The Mashpee Public Library’s collection of DVDs is disappearing from the shelves, but many of them are not being checked out. They’re being stolen.
“They’re actually taking the DVDs out of their cases and putting the case back,” library director Kathleen M. Mahoney said at a library board of trustees meeting on Tuesday, June 10.
The DVDs being stolen are mainly popular TV series, she said. Specifically, staff noted a stack of five seasons of “True Blood,” about eight or nine discs, missing in only a couple of days.
But the library is watching, Ms. Mahoney added, and has notified the Mashpee police. Trustees came to the consensus that the director should pursue all security options, and minimally, have a sign installed that indicates the area is monitored.
Although Ms. Mahoney felt that a sign will appear somewhat unwelcoming, she and the board agreed that it was necessary.
“That’s the world we live in, unfortunately,” trustee Chip Bishop said.
The director said that thieves may be taking DVDs into the bathroom and then concealing them before they leave the building, which might be beyond the range of the cameras in place.
To respond to the issue, library staff is considering installing additional cameras, monitoring videos more frequently, and possibly relocating DVDs behind the circulation desk.
The board also reevaluated the library’s meeting room policy, due to feedback that various town groups would like to use the meeting rooms outside of the library’s regular hours.
The Mashpee Democratic Town Committee, which already meets regularly in the meeting rooms during library hours, also requested that the policy be adjusted to allow political activity in the building.
Patricia A. Gamache, who was reelected as chairman earlier in the meeting, said that they could consider the option of utilizing town monitors for after-hours use of the library.
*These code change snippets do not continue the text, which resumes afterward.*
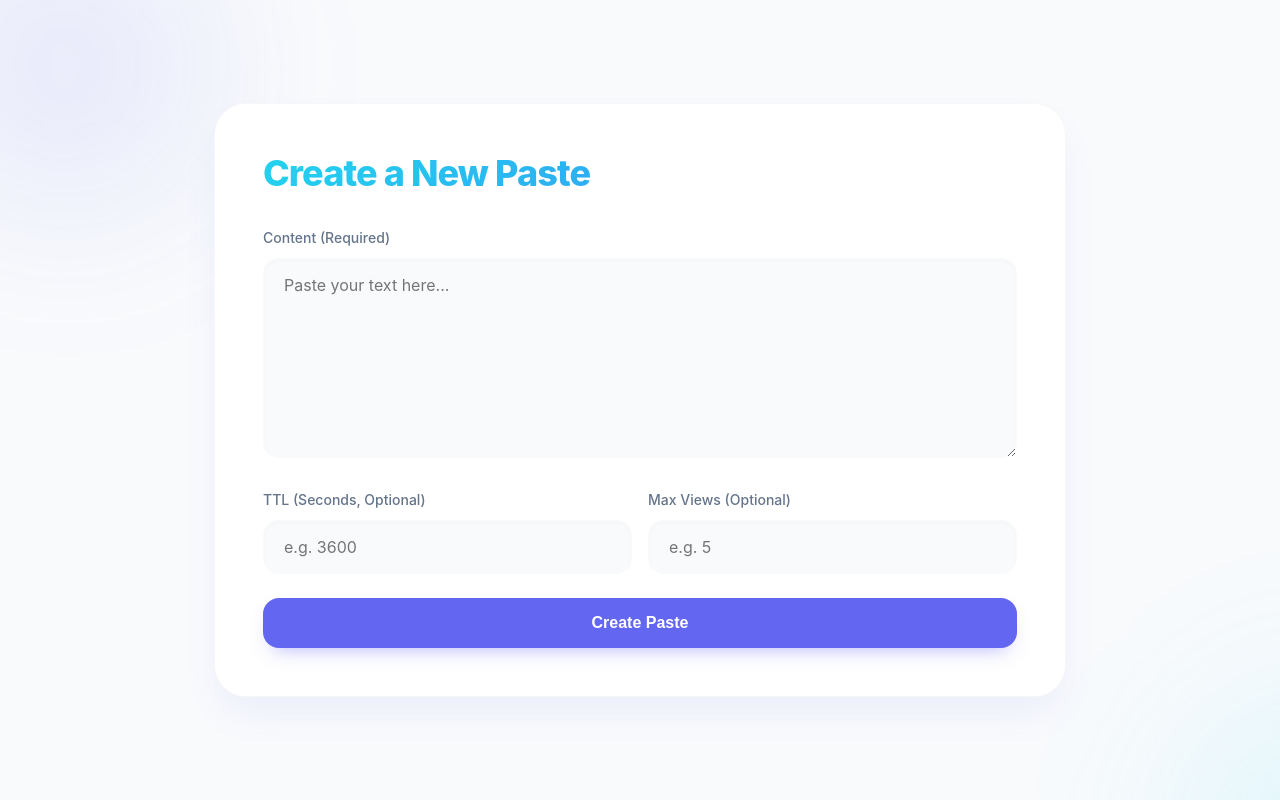
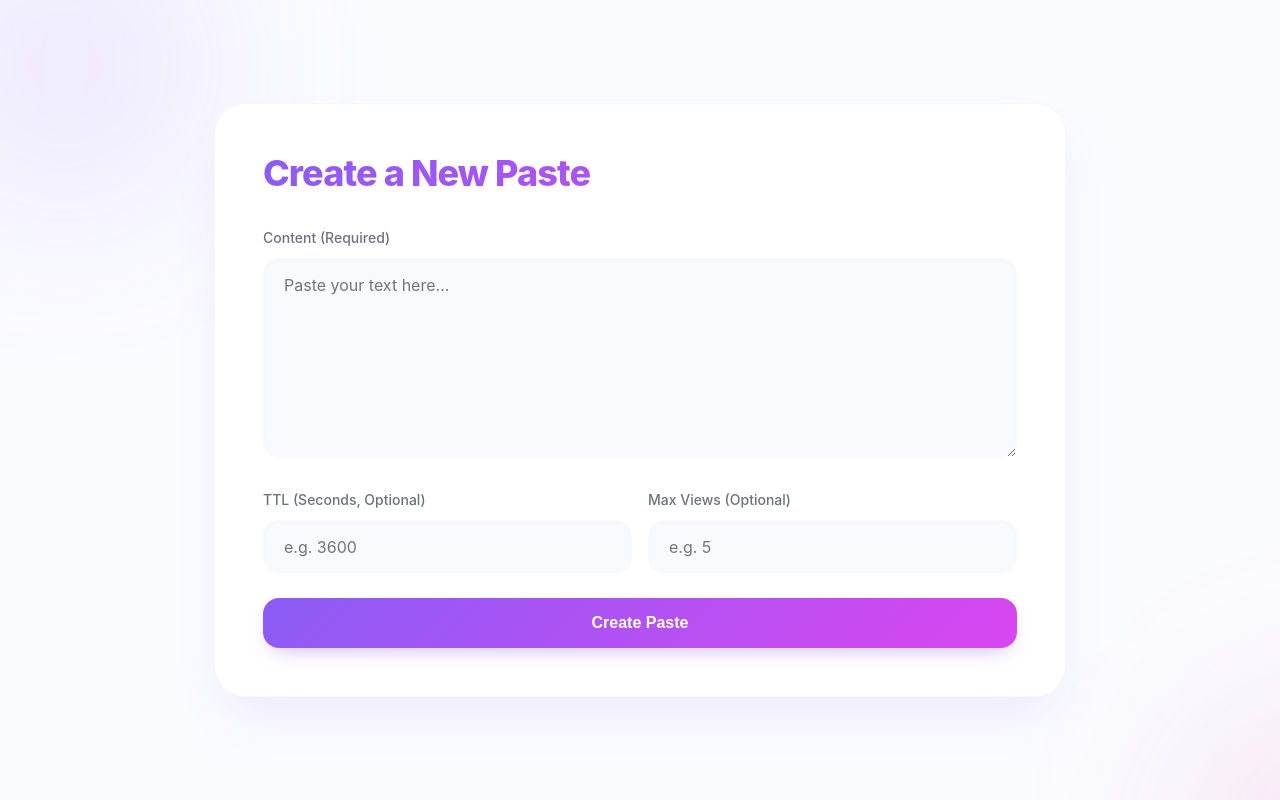
Before and after one commit to mohanracharla46/Pastein, a Next.js app: page / in a window 1280 px wide. Shown: the top 800 px of the page. Built offline with nearby package versions, Linux system fonts and the light colour scheme.

Commit message:
UI Update: Implement Midnight Orchid palette for a more vibrant and premium aesthetic

```diff
--- a/app/globals.css
+++ b/app/globals.css
@@ -1,21 +1,21 @@
 :root {
-  --background: #f8fafc;
-  --foreground: #0f172a;
-  --primary: #6366f1;
-  --primary-hover: #4f46e5;
-  --secondary: #f1f5f9;
-  --secondary-hover: #e2e8f0;
-  --accent-teal: #22d3ee;
-  --accent-blue: #3b82f6;
+  --background: #fafbff;
+  --foreground: #1e1b4b;
+  --primary: #8b5cf6;
+  --primary-hover: #7c3aed;
+  --secondary: #f3f4f6;
+  --secondary-hover: #e5e7eb;
+  --accent-pink: #ec4899;
+  --accent-purple: #d946ef;
   --card-bg: #ffffff;
-  --border: #f1f5f9;
-  --input-bg: #f8fafc;
-  --error: #ef4444;
+  --border: #f3f4f6;
+  --input-bg: #f9fafb;
+  --error: #f43f5e;
   --success: #10b981;
-  --text-muted: #64748b;
+  --text-muted: #6b7280;
   --shadow-sm: 0 1px 3px 0 rgba(0, 0, 0, 0.05);
-  --shadow-md: 0 4px 12px -2px rgba(99, 102, 241, 0.12);
-  --shadow-lg: 0 20px 40px -10px rgba(99, 102, 241, 0.1);
+  --shadow-md: 0 4px 12px -2px rgba(139, 92, 246, 0.15);
+  --shadow-lg: 0 25px 50px -12px rgba(139, 92, 246, 0.12);
 }
 
 * {
@@ -51,13 +51,13 @@ body::after {
 }
 
 body::before {
-  background: rgba(99, 102, 241, 0.1);
+  background: rgba(139, 92, 246, 0.1);
   top: -100px;
   left: -100px;
 }
 
 body::after {
-  background: rgba(34, 211, 238, 0.1);
+  background: rgba(236, 72, 153, 0.1);
   bottom: -100px;
   right: -100px;
   animation-delay: -10s;
@@ -116,7 +116,7 @@ h1 {
   font-weight: 800;
   letter-spacing: -0.025em;
   margin-bottom: 2rem;
-  background: linear-gradient(135deg, var(--accent-teal), var(--accent-blue));
+  background: linear-gradient(135deg, var(--primary), var(--accent-purple));
   -webkit-background-clip: text;
   background-clip: text;
   -webkit-text-fill-color: transparent;
@@ -172,7 +172,7 @@ textarea {
   display: inline-flex;
   align-items: center;
   justify-content: center;
-  background: var(--primary);
+  background: linear-gradient(135deg, var(--primary), var(--accent-purple));
   color: white;
   padding: 1rem 2rem;
   border-radius: 1rem;
@@ -183,13 +183,12 @@ textarea {
   transition: all 0.3s cubic-bezier(0.175, 0.885, 0.32, 1.275);
   width: 100%;
   font-size: 1rem;
-  box-shadow: 0 10px 20px -10px rgba(99, 102, 241, 0.5);
+  box-shadow: 0 10px 20px -10px rgba(139, 92, 246, 0.5);
 }
 
 .btn:hover {
-  background: var(--primary-hover);
   transform: translateY(-3px) scale(1.02);
-  box-shadow: 0 20px 30px -12px rgba(99, 102, 241, 0.4);
+  box-shadow: 0 20px 30px -12px rgba(139, 92, 246, 0.4);
 }
 
 .btn:active {
```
The monitors have recently become available to monitor public buildings, she said, but the library would have to pay for them.
“Now that that avenue opened up, I agree with Pat that it makes sense to use the monitors and make people happy,” trustee John L. Kowalski said.
The group voted unanimously that if they decide to proceed with after-hour library use—depending on monitor costs—they will charge a fee for after-hours users to cover custodial and monitor costs.
Questions were also raised about the definition of political activity.
While Mr. Bishop said that he saw no issue with allowing civic groups to use meeting rooms for informational purposes, other trustees questioned whether there was any way to prevent groups from conducting “political activity” that is prohibited in the library, such as rallies and campaigning.
Ms. Gamache said that it might be easier to no longer allow any political groups to meet in the building, but the trustees came to no conclusion on the matter. They decided to discuss the situation with the town counsel before making any decisions.